==== Extracted data

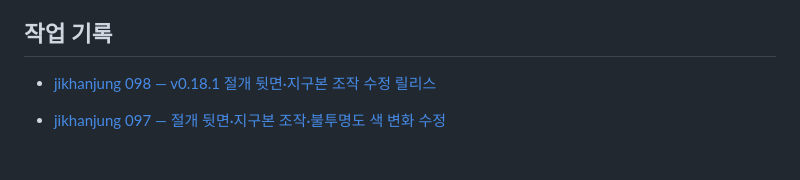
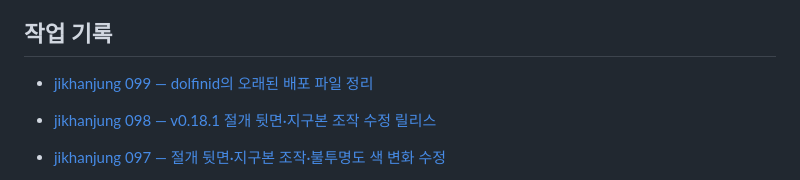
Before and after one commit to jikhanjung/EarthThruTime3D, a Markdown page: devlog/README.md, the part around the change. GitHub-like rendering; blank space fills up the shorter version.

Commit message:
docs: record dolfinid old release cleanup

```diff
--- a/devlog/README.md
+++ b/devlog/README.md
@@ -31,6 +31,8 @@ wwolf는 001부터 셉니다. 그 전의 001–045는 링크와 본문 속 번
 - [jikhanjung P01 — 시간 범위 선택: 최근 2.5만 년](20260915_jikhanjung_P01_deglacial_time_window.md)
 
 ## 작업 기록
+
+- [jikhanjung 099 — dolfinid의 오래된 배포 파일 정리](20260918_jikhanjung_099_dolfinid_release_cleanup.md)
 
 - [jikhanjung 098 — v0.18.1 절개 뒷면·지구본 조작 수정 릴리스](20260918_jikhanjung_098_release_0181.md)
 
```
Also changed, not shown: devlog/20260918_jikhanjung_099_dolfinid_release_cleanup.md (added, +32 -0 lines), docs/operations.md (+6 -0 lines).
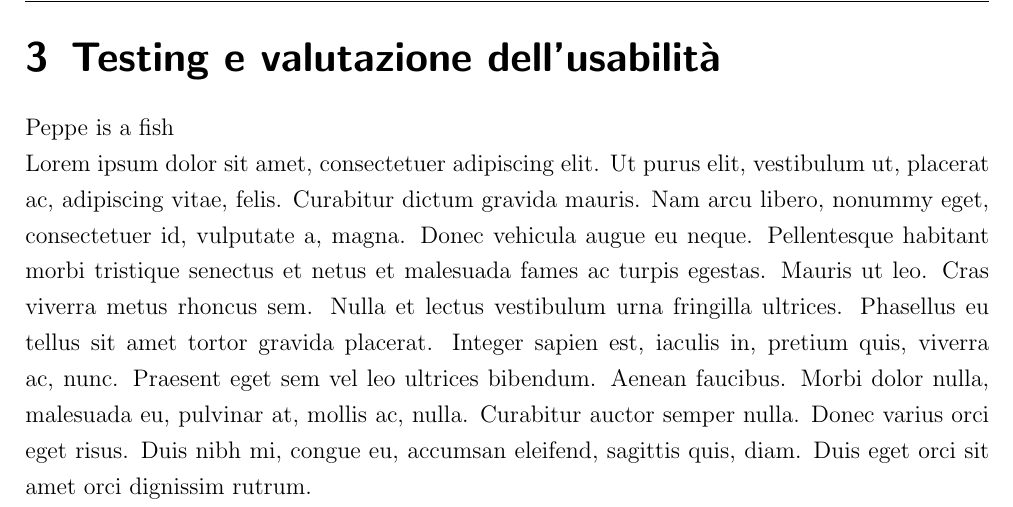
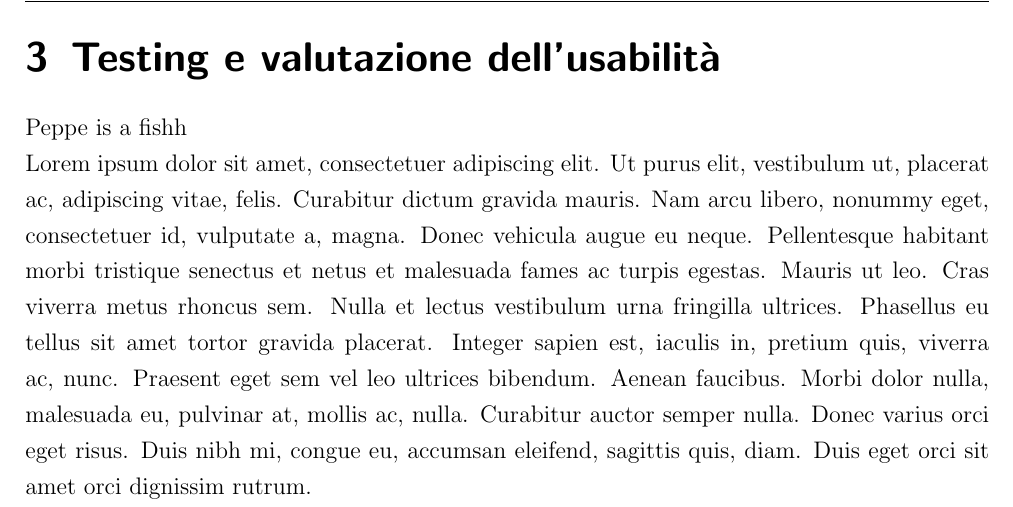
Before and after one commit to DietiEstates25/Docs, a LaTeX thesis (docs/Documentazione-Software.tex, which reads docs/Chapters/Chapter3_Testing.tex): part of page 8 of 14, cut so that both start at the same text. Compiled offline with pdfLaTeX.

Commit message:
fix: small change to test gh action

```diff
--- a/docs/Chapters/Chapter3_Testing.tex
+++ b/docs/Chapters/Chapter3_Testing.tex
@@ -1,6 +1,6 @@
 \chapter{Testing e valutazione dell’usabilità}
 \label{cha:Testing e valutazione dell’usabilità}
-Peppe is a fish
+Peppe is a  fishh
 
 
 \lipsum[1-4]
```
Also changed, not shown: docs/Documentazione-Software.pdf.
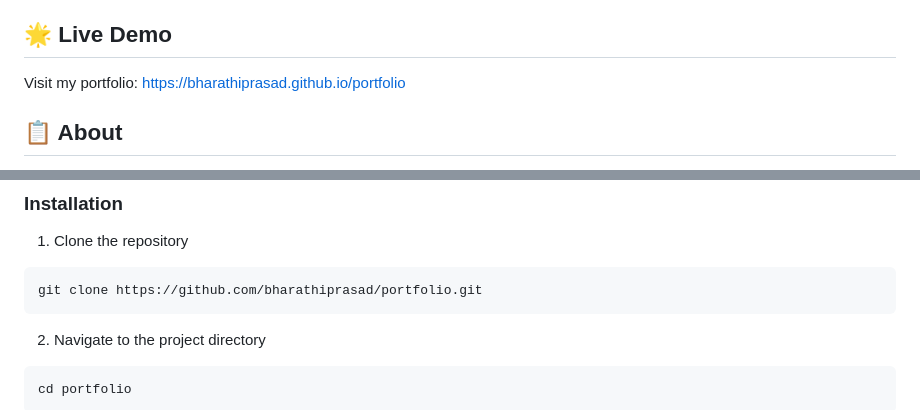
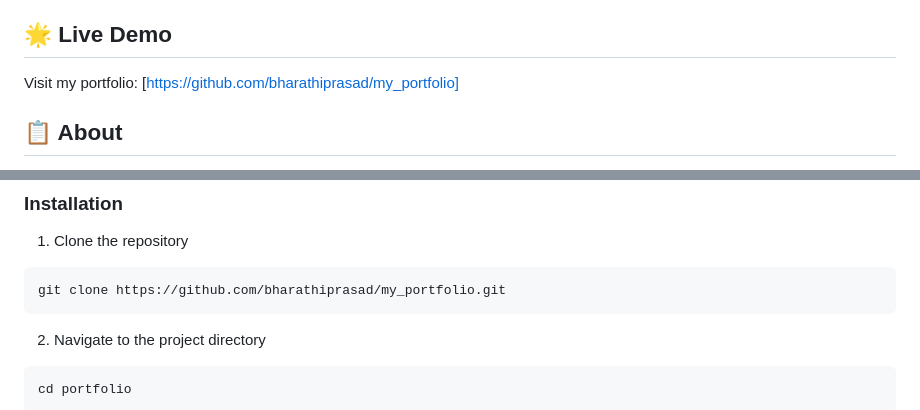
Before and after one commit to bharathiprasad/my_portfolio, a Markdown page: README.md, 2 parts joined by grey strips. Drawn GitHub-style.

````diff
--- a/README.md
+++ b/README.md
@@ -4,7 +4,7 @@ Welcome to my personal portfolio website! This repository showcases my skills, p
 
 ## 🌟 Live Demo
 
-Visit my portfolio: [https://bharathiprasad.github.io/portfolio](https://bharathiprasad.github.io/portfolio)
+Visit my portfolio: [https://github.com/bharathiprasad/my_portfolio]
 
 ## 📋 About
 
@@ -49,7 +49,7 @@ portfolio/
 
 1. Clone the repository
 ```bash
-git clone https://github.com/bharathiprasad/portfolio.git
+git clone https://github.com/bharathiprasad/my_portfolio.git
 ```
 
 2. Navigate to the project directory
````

========

**Action item**. Filter the records for lines holding the string "README". Copy each one.

**Output for this task**.
Before and after one commit to jikhanjung/EarthThruTime3D, a Markdown page: devlog/README.md, the part around the change. GitHub-like rendering; blank space fills up the shorter version.
--- a/devlog/README.md
+++ b/devlog/README.md
Before and after one commit to bharathiprasad/my_portfolio, a Markdown page: README.md, 2 parts joined by grey strips. Drawn GitHub-style.
--- a/README.md
+++ b/README.md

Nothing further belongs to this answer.